**Exercise details**
Where a line of the entries holds the string "with", copy that line.

═══ Information

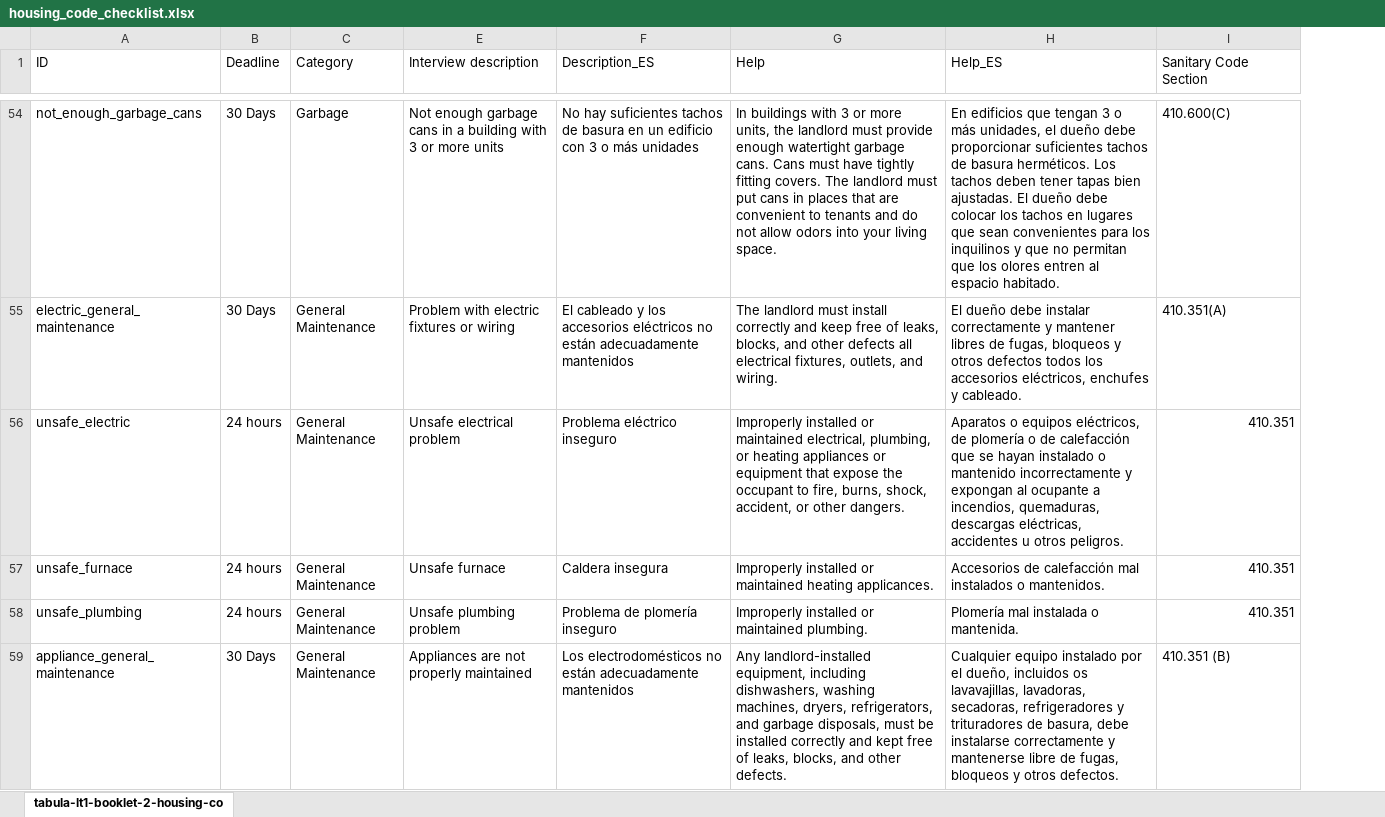
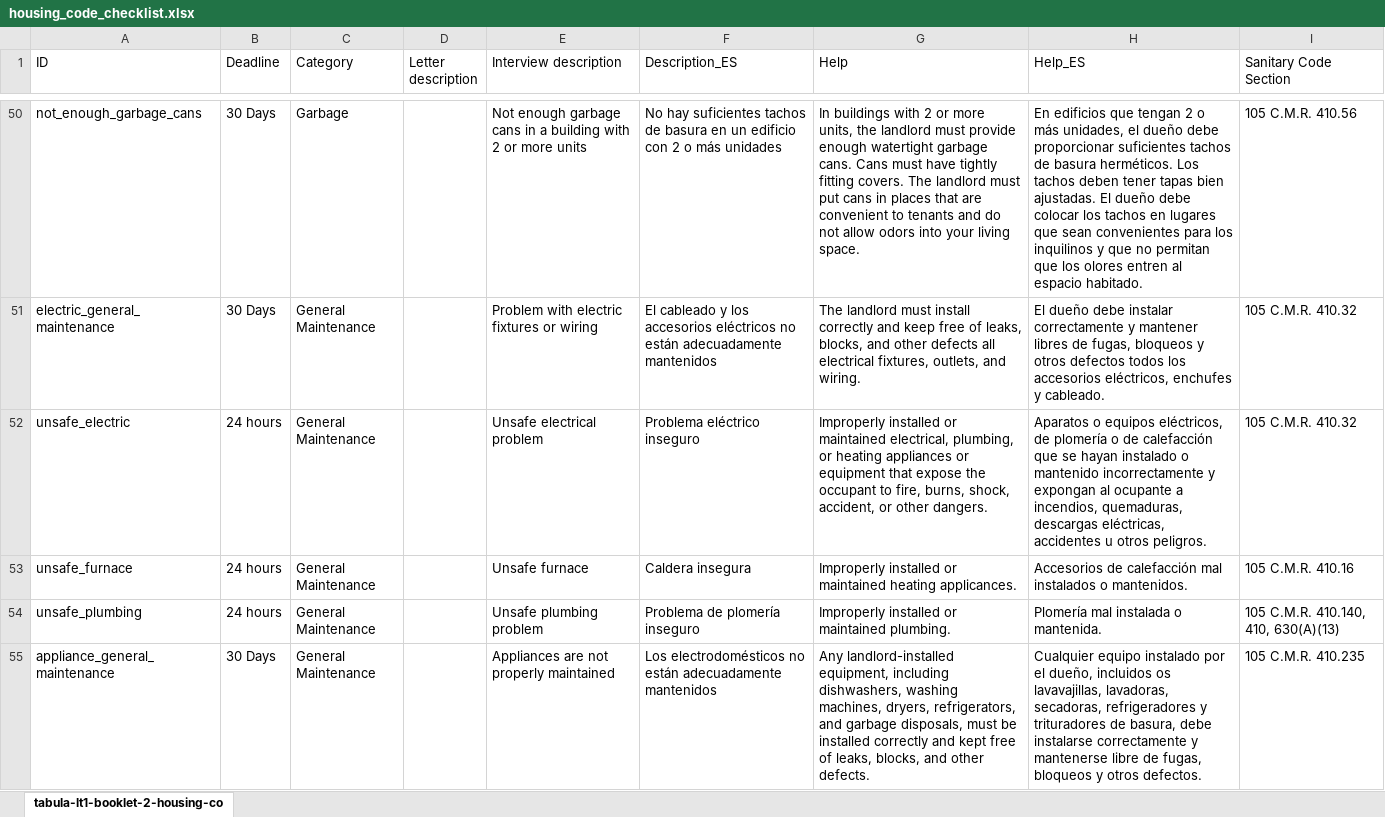
Before and after one commit to LemmaLegalConsulting/docassemble-HousingCodeChecklist, an Excel workbook: docassemble/HousingCodeChecklist/data/sources/housing_code_checklist.xlsx, sheet tabula-lt1-booklet-2-housing-co, drawn as a sheet; only a part is shown, gaps mark what is left out; values as stored, in another font and other column widths than the file's, no cell formats; addresses are those after the commit; the diff covers the shown part only; the diff names each change by its address in the sheet, - before the commit and + after, or states it on an @@ line.

```diff
--- a/docassemble/HousingCodeChecklist/data/sources/housing_code_checklist.xlsx (sheet tabula-lt1-booklet-2-housing-co)
+++ b/docassemble/HousingCodeChecklist/data/sources/housing_code_checklist.xlsx (sheet tabula-lt1-booklet-2-housing-co)
@@ column D (Letter description) unhidden, empty @@
-E50 (Interview description): …building with 3 or more…
+E50 (Interview description): …building with 2 or more…
-F50 (Description_ES): …edificio con 3 o más…
+F50 (Description_ES): …edificio con 2 o más…
-G50 (Help): …buildings with 3 or more…
+G50 (Help): …buildings with 2 or more…
-H50 (Help_ES): …que tengan 3 o más…
+H50 (Help_ES): …que tengan 2 o más…
-I50 (Sanitary Code Section): 410.600(C)
+I50 (Sanitary Code Section): 105 C.M.R. 410.56
-I51 (Sanitary Code Section): 410.351(A)
+I51 (Sanitary Code Section): 105 C.M.R. 410.32
-I52 (Sanitary Code Section): 410.351
+I52 (Sanitary Code Section): 105 C.M.R. 410.32
-I53 (Sanitary Code Section): 410.351
+I53 (Sanitary Code Section): 105 C.M.R. 410.16
-I54 (Sanitary Code Section): 410.351
+I54 (Sanitary Code Section): 105 C.M.R. 410.140, 410, 630(A)(13)
-I55 (Sanitary Code Section): 410.351 (B)
+I55 (Sanitary Code Section): 105 C.M.R. 410.235
```
Also changed, not shown: 5 removed rows and 182 edited cells elsewhere in this sheet, cell formats, 5 other files.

══════

**Solution to the exercise**
-E50 (Interview description): …building with 3 or more…
+E50 (Interview description): …building with 2 or more…
-G50 (Help): …buildings with 3 or more…
+G50 (Help): …buildings with 2 or more…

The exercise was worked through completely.